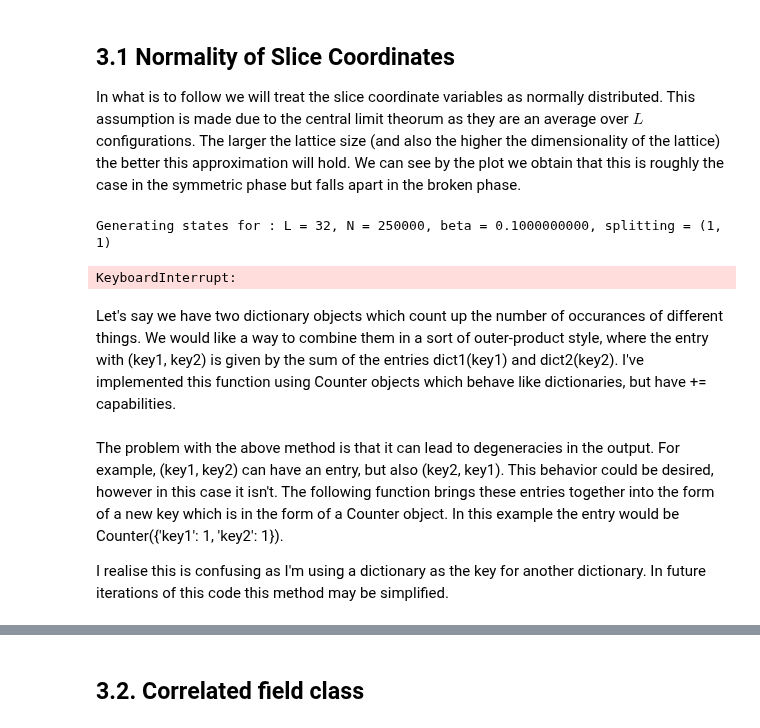
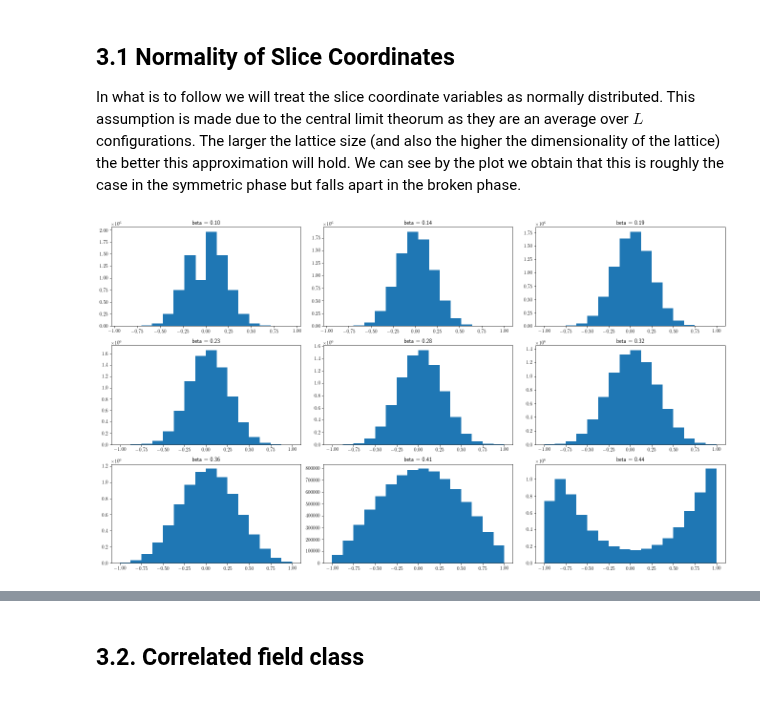
Before and after one commit to BenKMorley/Multilevel_notebook, a Jupyter notebook: Multilevel_Ising_cut.ipynb, the cells around one changed output, grey strips where cells are left out. Saved outputs shown, nothing was run; the diff lists cells and outputs as text; code cells hidden in the pictures.

```diff
--- a/Multilevel_Ising_cut.ipynb
+++ b/Multilevel_Ising_cut.ipynb
@@ -1325,29 +1328,32 @@ This model is conceptually simple, but there is a fair amount of complexity invo
 
 In what is to follow we will treat the slice coordinate variables as normally distributed. This assumption is made due to the central limit theorum as they are an average over $L$ configurations. The larger the lattice size (and also the higher the dimensionality of the lattice) the better this approximation will hold. We can see by the plot we obtain that this is roughly the case in the symmetric phase but falls apart in the broken phase.
 # %%
+N = 500
+M = 500
+step = 20
+
 slice_data = numpy.zeros((no_betas, N * M * L))
 
 for i, beta in enumerate(betas):
     data = single_slice_ising(L, beta, N * M, step)
     slice_data[i] = data.spin_slice.reshape(N * M * L)
 
 num_columns = 3
 num_rows = 3
 fig, axes = plt.subplots(num_rows, num_columns)
 
 # Use beta values from the previously calculated results
 beta_nos = [x for x in range(0, L, 4)] + [-1]
 
 for i, beta_no in enumerate(beta_nos):
     data = slice_data[beta_no]
     a, b = numpy.histogram(data, int(L / 2))
     axes[i // num_columns, i % num_columns].bar(b[:-1], a, width=4 / L, align='edge')
     axes[i // num_columns, i % num_columns].title.set_text(f'beta = {betas[beta_no]:.2f}')
 
 fig.set_size_inches(18.5, 10.5)
 plt.tight_layout()
 plt.savefig("graphs/slice_coordinate_distros.png", dpi=500)
 plt.show()
 # %% [output]
-Generating states for : L = 32, N = 250000, beta = 0.1000000000, splitting = (1, 1)
-KeyboardInterrupt:
+[figure, added]
@@ -1373,2 +1359,0 @@ def normal_expectation2(p, quart=False):
-# %% [markdown]
-Let's say we have two dictionary objects which count up the number of occurances of different things. We would like a way to combine them in a sort of outer-product style, where the entry with (key1, key2) is given by the sum of the entries dict1(key1) and dict2(key2). I've implemented this function using Counter objects which behave like dictionaries, but have += capabilities.
@@ -1404,4 +1359,0 @@ def Counter_multiplier(counter1, counter2):
-# %% [markdown]
-The problem with the above method is that it can lead to degeneracies in the output. For example, (key1, key2) can have an entry, but also (key2, key1). This behavior could be desired, however in this case it isn't. The following function brings these entries together into the form of a new key which is in the form of a Counter object. In this example the entry would be Counter({'key1': 1, 'key2': 1}).
-
-I realise this is confusing as I'm using a dictionary as the key for another dictionary. In future iterations of this code this method may be simplified.
```
Also changed, not shown: parts of 27 cells of this notebook.
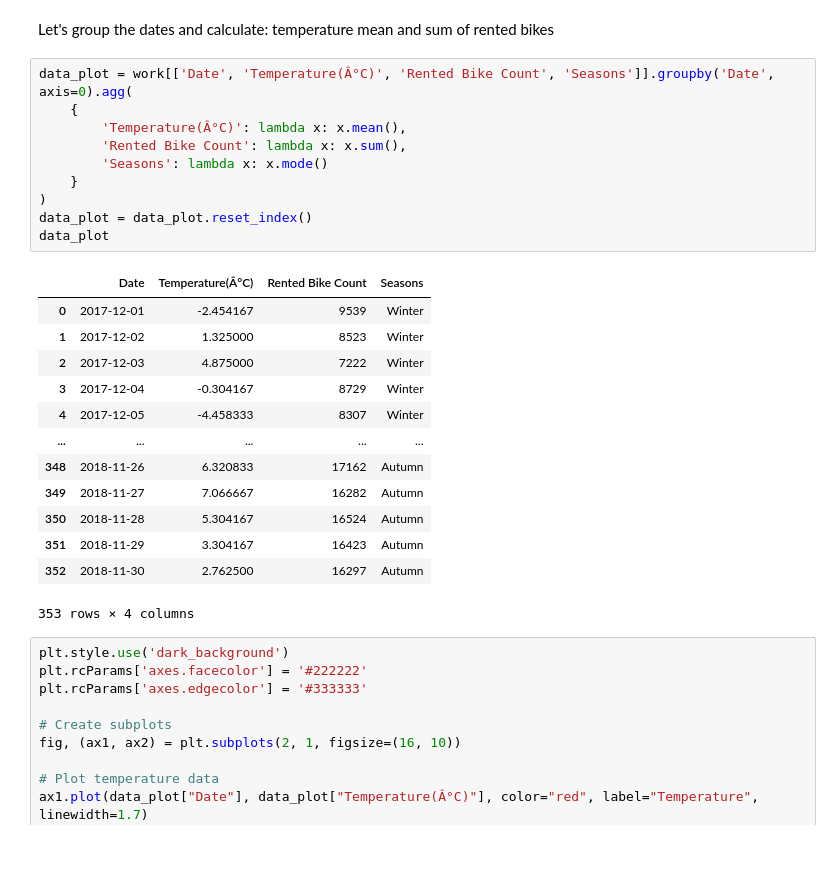
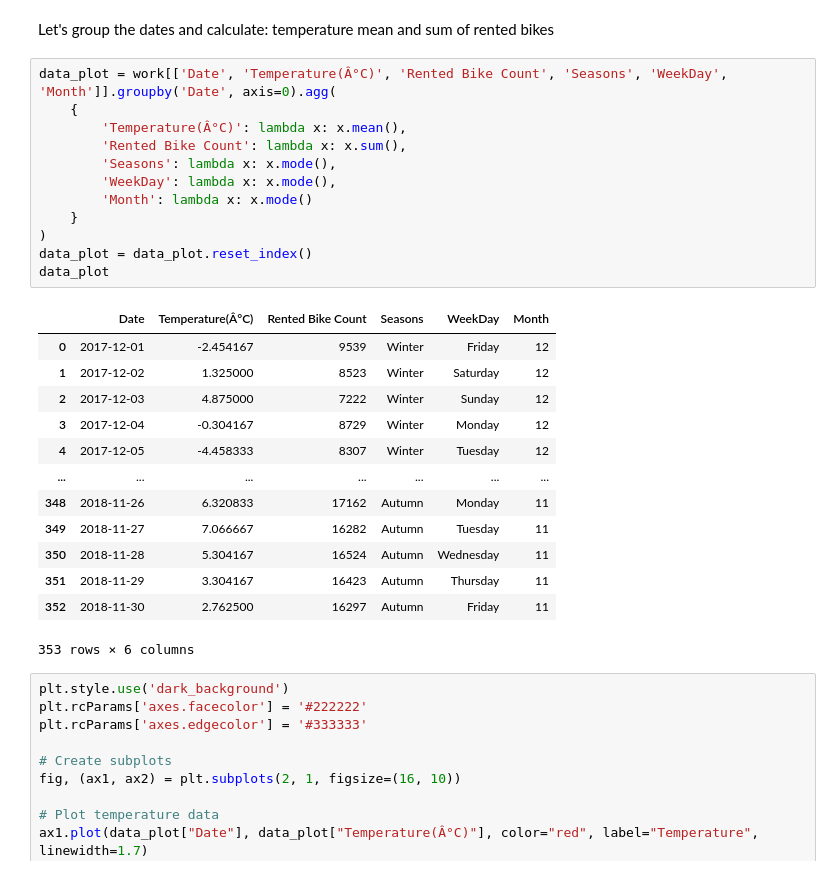
Before and after one commit to LucasParreirasDS/BikeRent, a Jupyter notebook: code/ExploratoryAnalysis1.ipynb, the cells around one changed output. Cells and saved outputs as stored; diff of their text form.

```diff
--- a/code/ExploratoryAnalysis1.ipynb
+++ b/code/ExploratoryAnalysis1.ipynb
@@ -83,29 +90,31 @@ This section dives into the big picture, examining trends and patterns across th
 # %% [markdown]
 Let's group the dates and calculate: temperature mean and sum of rented bikes
 # %%
-data_plot = work[['Date', 'Temperature(Â°C)', 'Rented Bike Count', 'Seasons']].groupby('Date', axis=0).agg(
+data_plot = work[['Date', 'Temperature(Â°C)', 'Rented Bike Count', 'Seasons', 'WeekDay', 'Month']].groupby('Date', axis=0).agg(
     {
         'Temperature(Â°C)': lambda x: x.mean(),
         'Rented Bike Count': lambda x: x.sum(),
-        'Seasons': lambda x: x.mode()
+        'Seasons': lambda x: x.mode(),
+        'WeekDay': lambda x: x.mode(),
+        'Month': lambda x: x.mode()
     }
 )
 data_plot = data_plot.reset_index()
 data_plot
 # %% [output]
-|  | Date | Temperature(Â°C) | Rented Bike Count | Seasons |
-| 0 | 2017-12-01 | -2.454167 | 9539 | Winter |
-| 1 | 2017-12-02 | 1.325000 | 8523 | Winter |
-| 2 | 2017-12-03 | 4.875000 | 7222 | Winter |
-| 3 | 2017-12-04 | -0.304167 | 8729 | Winter |
-| 4 | 2017-12-05 | -4.458333 | 8307 | Winter |
-| ... | ... | ... | ... | ... |
-| 348 | 2018-11-26 | 6.320833 | 17162 | Autumn |
-| 349 | 2018-11-27 | 7.066667 | 16282 | Autumn |
-| 350 | 2018-11-28 | 5.304167 | 16524 | Autumn |
-| 351 | 2018-11-29 | 3.304167 | 16423 | Autumn |
-| 352 | 2018-11-30 | 2.762500 | 16297 | Autumn |
+|  | Date | Temperature(Â°C) | Rented Bike Count | Seasons | WeekDay | Month |
+| 0 | 2017-12-01 | -2.454167 | 9539 | Winter | Friday | 12 |
+| 1 | 2017-12-02 | 1.325000 | 8523 | Winter | Saturday | 12 |
+| 2 | 2017-12-03 | 4.875000 | 7222 | Winter | Sunday | 12 |
+| 3 | 2017-12-04 | -0.304167 | 8729 | Winter | Monday | 12 |
+| 4 | 2017-12-05 | -4.458333 | 8307 | Winter | Tuesday | 12 |
+| ... | ... | ... | ... | ... | ... | ... |
+| 348 | 2018-11-26 | 6.320833 | 17162 | Autumn | Monday | 11 |
+| 349 | 2018-11-27 | 7.066667 | 16282 | Autumn | Tuesday | 11 |
+| 350 | 2018-11-28 | 5.304167 | 16524 | Autumn | Wednesday | 11 |
+| 351 | 2018-11-29 | 3.304167 | 16423 | Autumn | Thursday | 11 |
+| 352 | 2018-11-30 | 2.762500 | 16297 | Autumn | Friday | 11 |
-353 rows × 4 columns
+353 rows × 6 columns
 # %%
 plt.style.use('dark_background')
 plt.rcParams['axes.facecolor'] = '#222222'
```
Also changed, not shown: parts of 11 cells of this notebook.
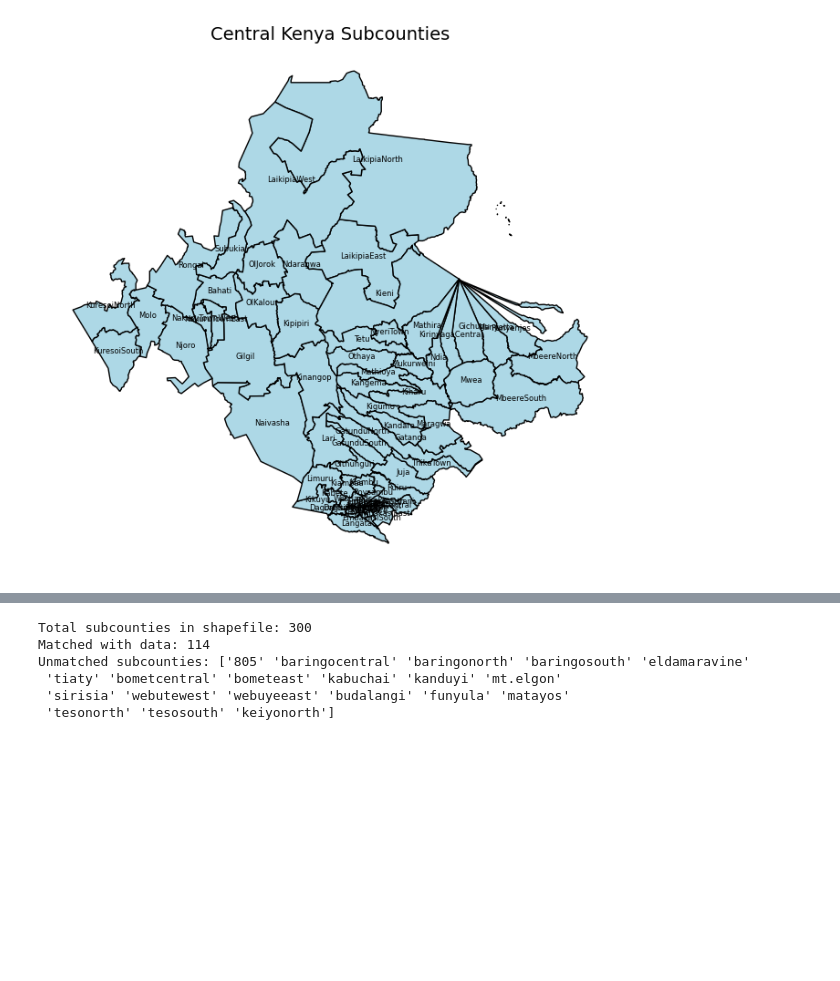
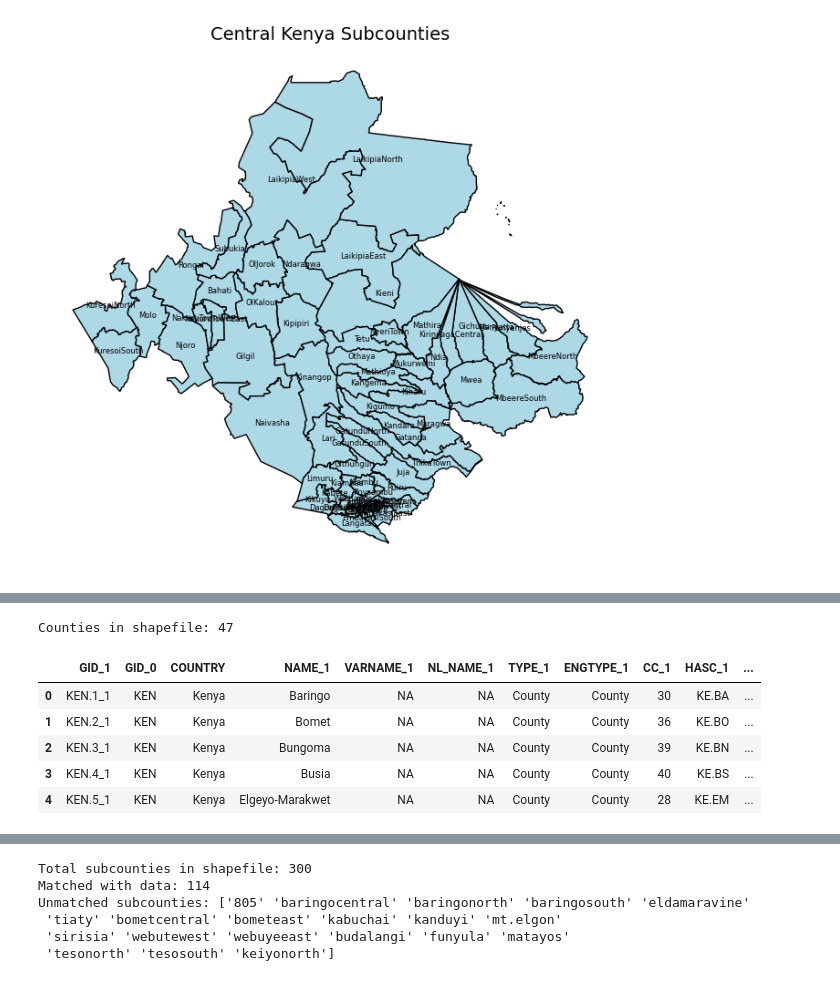
Before and after one commit to ChiriKamau/soma, a Jupyter notebook: notebooks/soma.ipynb, the cells around one changed output, grey strips where cells are left out. Saved outputs shown, nothing was run; the diff lists cells and outputs as text; code cells hidden in the pictures; blank space fills up the shorter version.

```diff
--- a/notebooks/soma.ipynb
+++ b/notebooks/soma.ipynb
@@ -134,0 +151,17 @@ plt.show()
+# %%
+import geopandas as gpd
+
+
+url = "https://geodata.ucdavis.edu/gadm/gadm4.1/json/gadm41_KEN_1.json"
+gdf = gpd.read_file(url)
+
+print("Counties in shapefile:", gdf.shape[0])
+gdf.head()
+# %% [output]
+Counties in shapefile: 47
+|  | GID_1 | GID_0 | COUNTRY | NAME_1 | VARNAME_1 | NL_NAME_1 | TYPE_1 | ENGTYPE_1 | CC_1 | HASC_1 | ... |
+| 0 | KEN.1_1 | KEN | Kenya | Baringo | NA | NA | County | County | 30 | KE.BA | ... |
+| 1 | KEN.2_1 | KEN | Kenya | Bomet | NA | NA | County | County | 36 | KE.BO | ... |
+| 2 | KEN.3_1 | KEN | Kenya | Bungoma | NA | NA | County | County | 39 | KE.BN | ... |
+| 3 | KEN.4_1 | KEN | Kenya | Busia | NA | NA | County | County | 40 | KE.BS | ... |
+| 4 | KEN.5_1 | KEN | Kenya | Elgeyo-Marakwet | NA | NA | County | County | 28 | KE.EM | ... |
```
Also changed, not shown: parts of 6 cells of this notebook.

━━━━━━━━━━━━━━━━

Your objective:
All lines in the data that contain the word "Winter" should be copied.

Exercise output:
-| 0 | 2017-12-01 | -2.454167 | 9539 | Winter |
-| 1 | 2017-12-02 | 1.325000 | 8523 | Winter |
-| 2 | 2017-12-03 | 4.875000 | 7222 | Winter |
-| 3 | 2017-12-04 | -0.304167 | 8729 | Winter |
-| 4 | 2017-12-05 | -4.458333 | 8307 | Winter |
+| 0 | 2017-12-01 | -2.454167 | 9539 | Winter | Friday | 12 |
+| 1 | 2017-12-02 | 1.325000 | 8523 | Winter | Saturday | 12 |
+| 2 | 2017-12-03 | 4.875000 | 7222 | Winter | Sunday | 12 |
+| 3 | 2017-12-04 | -0.304167 | 8729 | Winter | Monday | 12 |
+| 4 | 2017-12-05 | -4.458333 | 8307 | Winter | Tuesday | 12 |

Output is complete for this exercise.